At Cork, the same kind reception awaited me as at Dublin. The pulpit of the Independent Chapel was readily offered, from which to advocate the claims of seamen. The appeal was responded to with liberality, proportionate to the numbers assembling in that spacious building. May the Great Head of the church speedily conduct some faithful minister to that city to strengthen the hands of the little flock, and gather in many now perishing in darkness ! During my short visit I preached at the Sailors' Room, a spacious well-adapted building; but a more energetic and appropriate agency is needed, to interest the many seamen who constantly resort to this port. I also visited the splendid harbour at Cove, so eminent, during the late war, as the resort of British shipping, especially the navy,-where immense magazines and storehouses are erected, but happily now rendered useless. One solitary seventy-four was at anchor, where hundreds had formerly rode, and she was remaining but for a few weeks to increase her crew. No agency for seamen is needful here; the whole of the commercial shipping having, since the aid of steam has been afforded, gone up to Cork, The merchants and shipowners waited on, most readily became subscribers to the Society, and a benevolent physician of the city kindly accompanied the deputation, to urge, when needful, the claims of seamen.

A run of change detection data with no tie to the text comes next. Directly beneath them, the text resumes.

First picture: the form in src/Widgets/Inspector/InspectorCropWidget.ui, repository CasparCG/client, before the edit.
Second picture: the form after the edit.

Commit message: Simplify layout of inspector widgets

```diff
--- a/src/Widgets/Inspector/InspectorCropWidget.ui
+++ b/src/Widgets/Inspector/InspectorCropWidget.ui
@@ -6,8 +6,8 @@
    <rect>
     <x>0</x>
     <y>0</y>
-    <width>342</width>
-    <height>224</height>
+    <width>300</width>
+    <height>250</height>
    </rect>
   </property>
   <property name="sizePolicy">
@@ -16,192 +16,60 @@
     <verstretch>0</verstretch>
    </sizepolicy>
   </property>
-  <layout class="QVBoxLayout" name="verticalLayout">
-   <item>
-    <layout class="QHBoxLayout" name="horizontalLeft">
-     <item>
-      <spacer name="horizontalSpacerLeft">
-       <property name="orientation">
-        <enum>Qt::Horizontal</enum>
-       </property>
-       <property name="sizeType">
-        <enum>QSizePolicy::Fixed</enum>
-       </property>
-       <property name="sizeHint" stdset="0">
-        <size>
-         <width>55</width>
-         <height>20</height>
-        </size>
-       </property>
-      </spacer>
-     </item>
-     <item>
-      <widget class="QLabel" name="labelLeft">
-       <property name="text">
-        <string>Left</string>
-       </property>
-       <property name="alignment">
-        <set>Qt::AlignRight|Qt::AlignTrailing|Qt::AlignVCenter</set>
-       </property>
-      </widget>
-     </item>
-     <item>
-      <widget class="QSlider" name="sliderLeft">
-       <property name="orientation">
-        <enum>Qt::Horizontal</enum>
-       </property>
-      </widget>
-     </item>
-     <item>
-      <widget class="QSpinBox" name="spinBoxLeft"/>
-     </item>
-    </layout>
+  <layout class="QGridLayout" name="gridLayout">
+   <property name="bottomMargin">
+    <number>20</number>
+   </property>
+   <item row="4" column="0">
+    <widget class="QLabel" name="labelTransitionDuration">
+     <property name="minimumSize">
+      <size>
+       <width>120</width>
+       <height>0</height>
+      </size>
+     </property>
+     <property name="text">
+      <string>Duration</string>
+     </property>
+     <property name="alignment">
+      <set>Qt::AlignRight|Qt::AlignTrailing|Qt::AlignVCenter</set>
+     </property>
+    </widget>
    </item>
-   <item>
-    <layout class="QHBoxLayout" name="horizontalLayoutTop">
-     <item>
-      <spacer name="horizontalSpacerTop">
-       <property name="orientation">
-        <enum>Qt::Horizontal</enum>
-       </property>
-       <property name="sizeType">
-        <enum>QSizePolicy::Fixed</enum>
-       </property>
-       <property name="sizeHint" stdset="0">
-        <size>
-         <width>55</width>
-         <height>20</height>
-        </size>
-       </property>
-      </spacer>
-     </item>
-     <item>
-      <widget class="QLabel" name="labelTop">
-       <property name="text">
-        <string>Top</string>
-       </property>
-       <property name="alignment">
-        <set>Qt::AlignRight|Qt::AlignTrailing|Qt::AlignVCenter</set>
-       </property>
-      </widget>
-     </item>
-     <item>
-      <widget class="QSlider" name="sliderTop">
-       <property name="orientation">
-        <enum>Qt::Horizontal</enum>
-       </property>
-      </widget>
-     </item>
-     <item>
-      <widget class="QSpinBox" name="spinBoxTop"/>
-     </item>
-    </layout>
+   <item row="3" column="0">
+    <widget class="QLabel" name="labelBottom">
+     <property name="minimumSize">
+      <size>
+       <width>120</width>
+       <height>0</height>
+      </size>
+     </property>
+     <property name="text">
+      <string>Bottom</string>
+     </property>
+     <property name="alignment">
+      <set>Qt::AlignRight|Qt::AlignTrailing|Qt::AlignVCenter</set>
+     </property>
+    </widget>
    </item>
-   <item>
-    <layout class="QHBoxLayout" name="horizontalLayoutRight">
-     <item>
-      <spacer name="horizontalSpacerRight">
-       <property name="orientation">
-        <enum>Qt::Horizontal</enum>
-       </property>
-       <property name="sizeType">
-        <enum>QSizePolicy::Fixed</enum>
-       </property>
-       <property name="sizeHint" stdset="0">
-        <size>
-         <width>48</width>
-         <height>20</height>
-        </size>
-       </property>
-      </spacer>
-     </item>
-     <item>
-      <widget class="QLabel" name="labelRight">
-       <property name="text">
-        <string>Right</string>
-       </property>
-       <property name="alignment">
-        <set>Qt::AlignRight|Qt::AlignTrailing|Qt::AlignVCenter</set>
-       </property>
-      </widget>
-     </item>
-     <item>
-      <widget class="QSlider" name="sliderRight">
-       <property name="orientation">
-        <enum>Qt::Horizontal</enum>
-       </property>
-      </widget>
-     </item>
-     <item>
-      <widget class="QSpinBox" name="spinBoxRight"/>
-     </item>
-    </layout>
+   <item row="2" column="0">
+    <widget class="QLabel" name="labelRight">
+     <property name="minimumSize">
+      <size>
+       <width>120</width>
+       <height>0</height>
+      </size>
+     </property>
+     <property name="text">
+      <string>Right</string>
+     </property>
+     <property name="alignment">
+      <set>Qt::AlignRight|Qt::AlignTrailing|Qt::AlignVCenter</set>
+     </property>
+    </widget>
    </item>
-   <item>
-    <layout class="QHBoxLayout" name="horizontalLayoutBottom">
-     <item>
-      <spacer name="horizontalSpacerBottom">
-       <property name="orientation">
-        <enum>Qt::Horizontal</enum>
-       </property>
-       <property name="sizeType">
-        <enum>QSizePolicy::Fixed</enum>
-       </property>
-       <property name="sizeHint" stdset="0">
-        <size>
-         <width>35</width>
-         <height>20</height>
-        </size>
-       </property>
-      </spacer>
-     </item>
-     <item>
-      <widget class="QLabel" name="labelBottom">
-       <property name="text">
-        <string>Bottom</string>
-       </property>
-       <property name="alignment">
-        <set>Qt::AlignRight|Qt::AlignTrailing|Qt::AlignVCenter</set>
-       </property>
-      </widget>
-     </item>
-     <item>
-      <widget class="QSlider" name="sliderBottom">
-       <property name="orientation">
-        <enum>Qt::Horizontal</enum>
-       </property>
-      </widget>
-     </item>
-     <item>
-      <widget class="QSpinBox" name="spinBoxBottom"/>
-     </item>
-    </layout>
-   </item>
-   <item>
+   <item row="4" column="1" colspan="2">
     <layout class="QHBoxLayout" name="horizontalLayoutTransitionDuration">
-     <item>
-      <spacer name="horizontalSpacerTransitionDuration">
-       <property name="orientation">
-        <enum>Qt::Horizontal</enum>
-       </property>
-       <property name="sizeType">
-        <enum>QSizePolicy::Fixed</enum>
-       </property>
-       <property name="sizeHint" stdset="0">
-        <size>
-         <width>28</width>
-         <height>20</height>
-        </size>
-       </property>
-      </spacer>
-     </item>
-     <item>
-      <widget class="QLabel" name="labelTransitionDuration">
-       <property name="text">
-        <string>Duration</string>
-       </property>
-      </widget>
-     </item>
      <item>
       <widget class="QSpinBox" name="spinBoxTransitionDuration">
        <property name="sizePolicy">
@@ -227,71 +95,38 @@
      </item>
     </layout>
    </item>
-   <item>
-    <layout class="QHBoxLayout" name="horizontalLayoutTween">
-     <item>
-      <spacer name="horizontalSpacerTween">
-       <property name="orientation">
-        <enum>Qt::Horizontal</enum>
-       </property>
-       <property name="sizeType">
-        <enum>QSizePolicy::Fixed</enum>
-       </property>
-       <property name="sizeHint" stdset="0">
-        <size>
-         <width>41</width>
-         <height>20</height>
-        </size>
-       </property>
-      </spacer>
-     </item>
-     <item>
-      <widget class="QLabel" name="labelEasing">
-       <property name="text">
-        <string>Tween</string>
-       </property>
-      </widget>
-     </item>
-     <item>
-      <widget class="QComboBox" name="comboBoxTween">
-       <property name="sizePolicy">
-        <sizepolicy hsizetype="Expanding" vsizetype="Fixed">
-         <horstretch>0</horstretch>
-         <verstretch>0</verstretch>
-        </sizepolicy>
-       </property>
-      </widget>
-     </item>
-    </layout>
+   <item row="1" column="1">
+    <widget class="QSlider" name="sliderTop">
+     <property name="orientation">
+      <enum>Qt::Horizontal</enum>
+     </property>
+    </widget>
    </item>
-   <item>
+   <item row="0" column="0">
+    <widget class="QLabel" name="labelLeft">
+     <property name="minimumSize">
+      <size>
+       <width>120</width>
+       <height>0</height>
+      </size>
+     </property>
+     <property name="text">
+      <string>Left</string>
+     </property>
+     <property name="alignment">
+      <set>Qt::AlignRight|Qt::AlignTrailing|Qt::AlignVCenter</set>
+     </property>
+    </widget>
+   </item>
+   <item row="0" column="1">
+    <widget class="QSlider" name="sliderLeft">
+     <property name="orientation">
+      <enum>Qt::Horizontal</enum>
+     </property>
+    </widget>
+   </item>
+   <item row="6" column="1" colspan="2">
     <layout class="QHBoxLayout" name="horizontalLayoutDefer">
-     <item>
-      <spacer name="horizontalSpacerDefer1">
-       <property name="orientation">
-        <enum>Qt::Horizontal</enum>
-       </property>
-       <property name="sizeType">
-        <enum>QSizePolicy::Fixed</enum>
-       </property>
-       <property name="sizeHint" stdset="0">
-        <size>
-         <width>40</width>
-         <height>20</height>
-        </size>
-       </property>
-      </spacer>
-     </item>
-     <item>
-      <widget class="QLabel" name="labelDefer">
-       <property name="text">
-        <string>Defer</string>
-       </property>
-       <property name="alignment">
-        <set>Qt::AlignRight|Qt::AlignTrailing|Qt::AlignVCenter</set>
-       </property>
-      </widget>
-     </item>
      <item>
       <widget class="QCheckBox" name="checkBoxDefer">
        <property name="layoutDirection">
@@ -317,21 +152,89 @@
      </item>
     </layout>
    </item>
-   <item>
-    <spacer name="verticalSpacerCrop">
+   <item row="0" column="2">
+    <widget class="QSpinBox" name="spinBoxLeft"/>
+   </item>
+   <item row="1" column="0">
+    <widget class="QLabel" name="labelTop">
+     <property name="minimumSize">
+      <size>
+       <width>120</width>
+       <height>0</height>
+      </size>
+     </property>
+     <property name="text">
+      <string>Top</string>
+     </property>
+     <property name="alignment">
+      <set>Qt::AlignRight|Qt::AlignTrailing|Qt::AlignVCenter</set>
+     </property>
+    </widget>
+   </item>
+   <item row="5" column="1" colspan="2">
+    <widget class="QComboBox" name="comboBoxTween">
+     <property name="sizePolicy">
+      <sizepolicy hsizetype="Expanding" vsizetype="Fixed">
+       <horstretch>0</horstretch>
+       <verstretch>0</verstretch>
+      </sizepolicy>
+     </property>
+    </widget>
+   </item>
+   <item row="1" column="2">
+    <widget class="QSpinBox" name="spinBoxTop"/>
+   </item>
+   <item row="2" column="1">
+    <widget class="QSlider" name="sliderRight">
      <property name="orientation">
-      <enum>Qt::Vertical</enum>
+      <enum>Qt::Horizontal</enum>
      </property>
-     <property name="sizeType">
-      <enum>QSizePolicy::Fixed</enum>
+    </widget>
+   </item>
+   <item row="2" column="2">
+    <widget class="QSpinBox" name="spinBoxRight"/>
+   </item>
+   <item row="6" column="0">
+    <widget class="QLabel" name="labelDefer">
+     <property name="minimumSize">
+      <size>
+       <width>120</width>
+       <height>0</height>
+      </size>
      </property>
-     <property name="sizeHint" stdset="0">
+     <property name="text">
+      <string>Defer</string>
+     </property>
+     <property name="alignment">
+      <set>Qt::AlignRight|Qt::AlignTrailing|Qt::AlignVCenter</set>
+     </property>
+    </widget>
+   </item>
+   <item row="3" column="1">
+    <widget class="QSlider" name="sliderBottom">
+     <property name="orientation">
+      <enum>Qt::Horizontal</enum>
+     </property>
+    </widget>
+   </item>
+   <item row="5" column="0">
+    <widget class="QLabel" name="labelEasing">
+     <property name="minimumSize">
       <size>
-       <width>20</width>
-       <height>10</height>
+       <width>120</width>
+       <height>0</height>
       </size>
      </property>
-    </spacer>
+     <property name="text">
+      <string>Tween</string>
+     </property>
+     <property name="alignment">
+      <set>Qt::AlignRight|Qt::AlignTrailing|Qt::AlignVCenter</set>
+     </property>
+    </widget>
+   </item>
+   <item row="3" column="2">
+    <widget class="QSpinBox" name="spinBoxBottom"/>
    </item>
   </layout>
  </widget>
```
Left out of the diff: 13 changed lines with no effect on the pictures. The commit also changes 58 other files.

Whilst on board the steamer which conveyed me to Bristol, I had the pleasure of presenting a copy of Britannia, and a Report to a clergyman from the west of Ireland ; also to a gentleman connected with the Irish bar, who most promptly requested his name might be recorded as a donor to the Society.
With grateful feelings, I trust, I arrived at home, thankful for preserving care for the measure of success afforded in aid of the Society; and delighted to find my beloved people had not been idle in my absence; but, as a token of regard for their pastor, had made an extra effort to reduce the remaining
debt on their chapel. I now only regret that more time could not have been allotted to Ireland, to advocate the objects of the Society ; but, humbly determining, as life and health shall be spared, again to go forth in this field of labour, to aid by my feeble services the objects of so valuable an Institution as the British and Foreign Sailor's Society; and praying that the Great Head of the church may incline the hearts of many ministers to embark in our vessel, and aid her voyage, so that the abundance of the seas may be converted to God, I am, Dear Sir, your's, most truly,
THE CLAIMS OF IRELAND.
A letter addressed to the Rev. J. ADEY, London, by a Student.
My DEAR SIR,-I am happy to see the great interest which you appear to take in the spiritual state and welfare of Ireland. Our dear friends in England, too often forget their sister country. I am aware that in the heart of many a christian in England, there exists much